## Data
========

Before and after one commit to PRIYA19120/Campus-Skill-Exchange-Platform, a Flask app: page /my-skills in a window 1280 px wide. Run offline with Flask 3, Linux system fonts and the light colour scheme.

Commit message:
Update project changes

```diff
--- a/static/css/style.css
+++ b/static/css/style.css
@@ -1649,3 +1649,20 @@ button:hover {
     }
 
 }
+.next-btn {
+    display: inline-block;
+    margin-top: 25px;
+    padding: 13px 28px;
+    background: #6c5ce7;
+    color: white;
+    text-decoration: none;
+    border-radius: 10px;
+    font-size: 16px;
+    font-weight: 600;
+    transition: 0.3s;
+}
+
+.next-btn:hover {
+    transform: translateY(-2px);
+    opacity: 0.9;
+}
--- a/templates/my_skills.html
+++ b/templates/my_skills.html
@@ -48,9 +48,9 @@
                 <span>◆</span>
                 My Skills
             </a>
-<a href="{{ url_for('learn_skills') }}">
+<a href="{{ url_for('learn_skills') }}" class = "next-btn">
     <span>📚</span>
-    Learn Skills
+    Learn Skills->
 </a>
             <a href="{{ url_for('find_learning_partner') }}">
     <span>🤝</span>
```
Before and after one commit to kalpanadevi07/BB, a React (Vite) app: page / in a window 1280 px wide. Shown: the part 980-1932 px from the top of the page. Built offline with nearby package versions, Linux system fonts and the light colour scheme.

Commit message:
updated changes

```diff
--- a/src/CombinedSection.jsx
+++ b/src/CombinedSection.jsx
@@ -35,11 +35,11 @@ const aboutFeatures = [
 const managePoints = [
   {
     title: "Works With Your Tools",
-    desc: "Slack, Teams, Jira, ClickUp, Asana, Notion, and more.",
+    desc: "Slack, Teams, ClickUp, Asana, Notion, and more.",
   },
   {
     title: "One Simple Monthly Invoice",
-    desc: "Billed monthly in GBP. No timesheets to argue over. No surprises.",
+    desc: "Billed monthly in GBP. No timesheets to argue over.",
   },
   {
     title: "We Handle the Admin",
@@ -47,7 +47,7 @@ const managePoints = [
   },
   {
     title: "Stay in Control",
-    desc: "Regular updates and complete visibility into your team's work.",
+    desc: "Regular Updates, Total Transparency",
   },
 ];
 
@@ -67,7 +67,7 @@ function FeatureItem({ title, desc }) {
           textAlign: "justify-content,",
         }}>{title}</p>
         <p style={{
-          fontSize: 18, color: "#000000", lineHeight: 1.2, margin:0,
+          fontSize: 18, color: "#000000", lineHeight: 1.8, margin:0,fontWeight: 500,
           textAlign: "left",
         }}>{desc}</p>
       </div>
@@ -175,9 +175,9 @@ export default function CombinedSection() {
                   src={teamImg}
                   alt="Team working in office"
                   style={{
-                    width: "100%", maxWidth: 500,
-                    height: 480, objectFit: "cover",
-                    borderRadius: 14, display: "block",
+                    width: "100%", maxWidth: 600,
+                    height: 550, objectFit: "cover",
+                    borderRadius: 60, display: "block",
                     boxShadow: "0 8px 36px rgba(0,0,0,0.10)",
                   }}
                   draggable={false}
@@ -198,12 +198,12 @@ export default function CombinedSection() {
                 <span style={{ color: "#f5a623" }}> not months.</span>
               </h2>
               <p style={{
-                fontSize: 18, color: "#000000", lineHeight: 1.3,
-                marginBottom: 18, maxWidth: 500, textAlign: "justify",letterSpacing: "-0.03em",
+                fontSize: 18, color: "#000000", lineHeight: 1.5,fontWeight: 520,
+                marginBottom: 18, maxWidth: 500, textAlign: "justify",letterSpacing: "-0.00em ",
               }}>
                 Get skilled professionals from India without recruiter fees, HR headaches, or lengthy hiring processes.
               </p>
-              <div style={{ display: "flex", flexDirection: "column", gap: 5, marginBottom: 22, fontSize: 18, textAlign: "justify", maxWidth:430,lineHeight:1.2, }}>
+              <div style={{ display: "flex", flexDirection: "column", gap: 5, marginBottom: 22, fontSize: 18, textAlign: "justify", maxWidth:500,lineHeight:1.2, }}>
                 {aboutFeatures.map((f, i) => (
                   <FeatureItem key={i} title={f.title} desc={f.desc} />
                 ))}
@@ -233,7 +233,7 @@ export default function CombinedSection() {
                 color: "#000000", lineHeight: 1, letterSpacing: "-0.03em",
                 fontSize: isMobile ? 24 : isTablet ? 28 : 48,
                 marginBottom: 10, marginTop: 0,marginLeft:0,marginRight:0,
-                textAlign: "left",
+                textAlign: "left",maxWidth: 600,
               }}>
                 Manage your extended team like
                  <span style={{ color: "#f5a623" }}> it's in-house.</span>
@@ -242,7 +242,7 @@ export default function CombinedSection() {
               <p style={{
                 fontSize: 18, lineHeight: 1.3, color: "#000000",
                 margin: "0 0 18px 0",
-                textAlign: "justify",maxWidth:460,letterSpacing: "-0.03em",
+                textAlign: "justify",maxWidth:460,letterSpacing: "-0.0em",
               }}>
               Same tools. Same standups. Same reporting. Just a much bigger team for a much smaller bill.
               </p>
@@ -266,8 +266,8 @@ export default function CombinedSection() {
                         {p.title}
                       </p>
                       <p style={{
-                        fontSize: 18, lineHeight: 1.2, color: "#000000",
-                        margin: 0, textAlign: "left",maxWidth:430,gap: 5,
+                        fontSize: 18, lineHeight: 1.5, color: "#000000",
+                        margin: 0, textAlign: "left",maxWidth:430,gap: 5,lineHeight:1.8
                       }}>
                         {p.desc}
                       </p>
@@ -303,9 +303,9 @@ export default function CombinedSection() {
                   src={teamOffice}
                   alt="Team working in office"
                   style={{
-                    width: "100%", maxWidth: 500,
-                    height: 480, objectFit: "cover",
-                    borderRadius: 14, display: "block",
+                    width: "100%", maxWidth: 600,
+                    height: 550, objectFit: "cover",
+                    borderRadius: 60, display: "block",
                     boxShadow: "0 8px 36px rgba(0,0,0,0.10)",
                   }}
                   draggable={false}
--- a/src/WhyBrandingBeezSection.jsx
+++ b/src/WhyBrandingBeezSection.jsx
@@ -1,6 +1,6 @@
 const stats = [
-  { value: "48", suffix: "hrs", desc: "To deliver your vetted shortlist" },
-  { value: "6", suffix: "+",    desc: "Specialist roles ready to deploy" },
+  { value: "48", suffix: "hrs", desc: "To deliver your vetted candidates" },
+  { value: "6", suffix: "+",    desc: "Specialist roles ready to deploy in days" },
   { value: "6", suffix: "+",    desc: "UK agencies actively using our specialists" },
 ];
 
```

========

## What the exercise asks
Restate the data word for word.

## Your response
Before and after one commit to PRIYA19120/Campus-Skill-Exchange-Platform, a Flask app: page /my-skills in a window 1280 px wide. Run offline with Flask 3, Linux system fonts and the light colour scheme.

Commit message:
Update project changes

```diff
--- a/static/css/style.css
+++ b/static/css/style.css
@@ -1649,3 +1649,20 @@ button:hover {
     }
 
 }
+.next-btn {
+    display: inline-block;
+    margin-top: 25px;
+    padding: 13px 28px;
+    background: #6c5ce7;
+    color: white;
+    text-decoration: none;
+    border-radius: 10px;
+    font-size: 16px;
+    font-weight: 600;
+    transition: 0.3s;
+}
+
+.next-btn:hover {
+    transform: translateY(-2px);
+    opacity: 0.9;
+}
--- a/templates/my_skills.html
+++ b/templates/my_skills.html
@@ -48,9 +48,9 @@
                 <span>◆</span>
                 My Skills
             </a>
-<a href="{{ url_for('learn_skills') }}">
+<a href="{{ url_for('learn_skills') }}" class = "next-btn">
     <span>📚</span>
-    Learn Skills
+    Learn Skills->
 </a>
             <a href="{{ url_for('find_learning_partner') }}">
     <span>🤝</span>
```
Before and after one commit to kalpanadevi07/BB, a React (Vite) app: page / in a window 1280 px wide. Shown: the part 980-1932 px from the top of the page. Built offline with nearby package versions, Linux system fonts and the light colour scheme.

Commit message:
updated changes

```diff
--- a/src/CombinedSection.jsx
+++ b/src/CombinedSection.jsx
@@ -35,11 +35,11 @@ const aboutFeatures = [
 const managePoints = [
   {
     title: "Works With Your Tools",
-    desc: "Slack, Teams, Jira, ClickUp, Asana, Notion, and more.",
+    desc: "Slack, Teams, ClickUp, Asana, Notion, and more.",
   },
   {
     title: "One Simple Monthly Invoice",
-    desc: "Billed monthly in GBP. No timesheets to argue over. No surprises.",
+    desc: "Billed monthly in GBP. No timesheets to argue over.",
   },
   {
     title: "We Handle the Admin",
@@ -47,7 +47,7 @@ const managePoints = [
   },
   {
     title: "Stay in Control",
-    desc: "Regular updates and complete visibility into your team's work.",
+    desc: "Regular Updates, Total Transparency",
   },
 ];
 
@@ -67,7 +67,7 @@ function FeatureItem({ title, desc }) {
           textAlign: "justify-content,",
         }}>{title}</p>
         <p style={{
-          fontSize: 18, color: "#000000", lineHeight: 1.2, margin:0,
+          fontSize: 18, color: "#000000", lineHeight: 1.8, margin:0,fontWeight: 500,
           textAlign: "left",
         }}>{desc}</p>
       </div>
@@ -175,9 +175,9 @@ export default function CombinedSection() {
                   src={teamImg}
                   alt="Team working in office"
                   style={{
-                    width: "100%", maxWidth: 500,
-                    height: 480, objectFit: "cover",
-                    borderRadius: 14, display: "block",
+                    width: "100%", maxWidth: 600,
+                    height: 550, objectFit: "cover",
+                    borderRadius: 60, display: "block",
                     boxShadow: "0 8px 36px rgba(0,0,0,0.10)",
                   }}
                   draggable={false}
@@ -198,12 +198,12 @@ export default function CombinedSection() {
                 <span style={{ color: "#f5a623" }}> not months.</span>
               </h2>
               <p style={{
-                fontSize: 18, color: "#000000", lineHeight: 1.3,
-                marginBottom: 18, maxWidth: 500, textAlign: "justify",letterSpacing: "-0.03em",
+                fontSize: 18, color: "#000000", lineHeight: 1.5,fontWeight: 520,
+                marginBottom: 18, maxWidth: 500, textAlign: "justify",letterSpacing: "-0.00em ",
               }}>
                 Get skilled professionals from India without recruiter fees, HR headaches, or lengthy hiring processes.
               </p>
-              <div style={{ display: "flex", flexDirection: "column", gap: 5, marginBottom: 22, fontSize: 18, textAlign: "justify", maxWidth:430,lineHeight:1.2, }}>
+              <div style={{ display: "flex", flexDirection: "column", gap: 5, marginBottom: 22, fontSize: 18, textAlign: "justify", maxWidth:500,lineHeight:1.2, }}>
                 {aboutFeatures.map((f, i) => (
                   <FeatureItem key={i} title={f.title} desc={f.desc} />
                 ))}
@@ -233,7 +233,7 @@ export default function CombinedSection() {
                 color: "#000000", lineHeight: 1, letterSpacing: "-0.03em",
                 fontSize: isMobile ? 24 : isTablet ? 28 : 48,
                 marginBottom: 10, marginTop: 0,marginLeft:0,marginRight:0,
-                textAlign: "left",
+                textAlign: "left",maxWidth: 600,
               }}>
                 Manage your extended team like
                  <span style={{ color: "#f5a623" }}> it's in-house.</span>
@@ -242,7 +242,7 @@ export default function CombinedSection() {
               <p style={{
                 fontSize: 18, lineHeight: 1.3, color: "#000000",
                 margin: "0 0 18px 0",
-                textAlign: "justify",maxWidth:460,letterSpacing: "-0.03em",
+                textAlign: "justify",maxWidth:460,letterSpacing: "-0.0em",
               }}>
               Same tools. Same standups. Same reporting. Just a much bigger team for a much smaller bill.
               </p>
@@ -266,8 +266,8 @@ export default function CombinedSection() {
                         {p.title}
                       </p>
                       <p style={{
-                        fontSize: 18, lineHeight: 1.2, color: "#000000",
-                        margin: 0, textAlign: "left",maxWidth:430,gap: 5,
+                        fontSize: 18, lineHeight: 1.5, color: "#000000",
+                        margin: 0, textAlign: "left",maxWidth:430,gap: 5,lineHeight:1.8
                       }}>
                         {p.desc}
                       </p>
@@ -303,9 +303,9 @@ export default function CombinedSection() {
                   src={teamOffice}
                   alt="Team working in office"
                   style={{
-                    width: "100%", maxWidth: 500,
-                    height: 480, objectFit: "cover",
-                    borderRadius: 14, display: "block",
+                    width: "100%", maxWidth: 600,
+                    height: 550, objectFit: "cover",
+                    borderRadius: 60, display: "block",
                     boxShadow: "0 8px 36px rgba(0,0,0,0.10)",
                   }}
                   draggable={false}
--- a/src/WhyBrandingBeezSection.jsx
+++ b/src/WhyBrandingBeezSection.jsx
@@ -1,6 +1,6 @@
 const stats = [
-  { value: "48", suffix: "hrs", desc: "To deliver your vetted shortlist" },
-  { value: "6", suffix: "+",    desc: "Specialist roles ready to deploy" },
+  { value: "48", suffix: "hrs", desc: "To deliver your vetted candidates" },
+  { value: "6", suffix: "+",    desc: "Specialist roles ready to deploy in days" },
   { value: "6", suffix: "+",    desc: "UK agencies actively using our specialists" },
 ];
 
```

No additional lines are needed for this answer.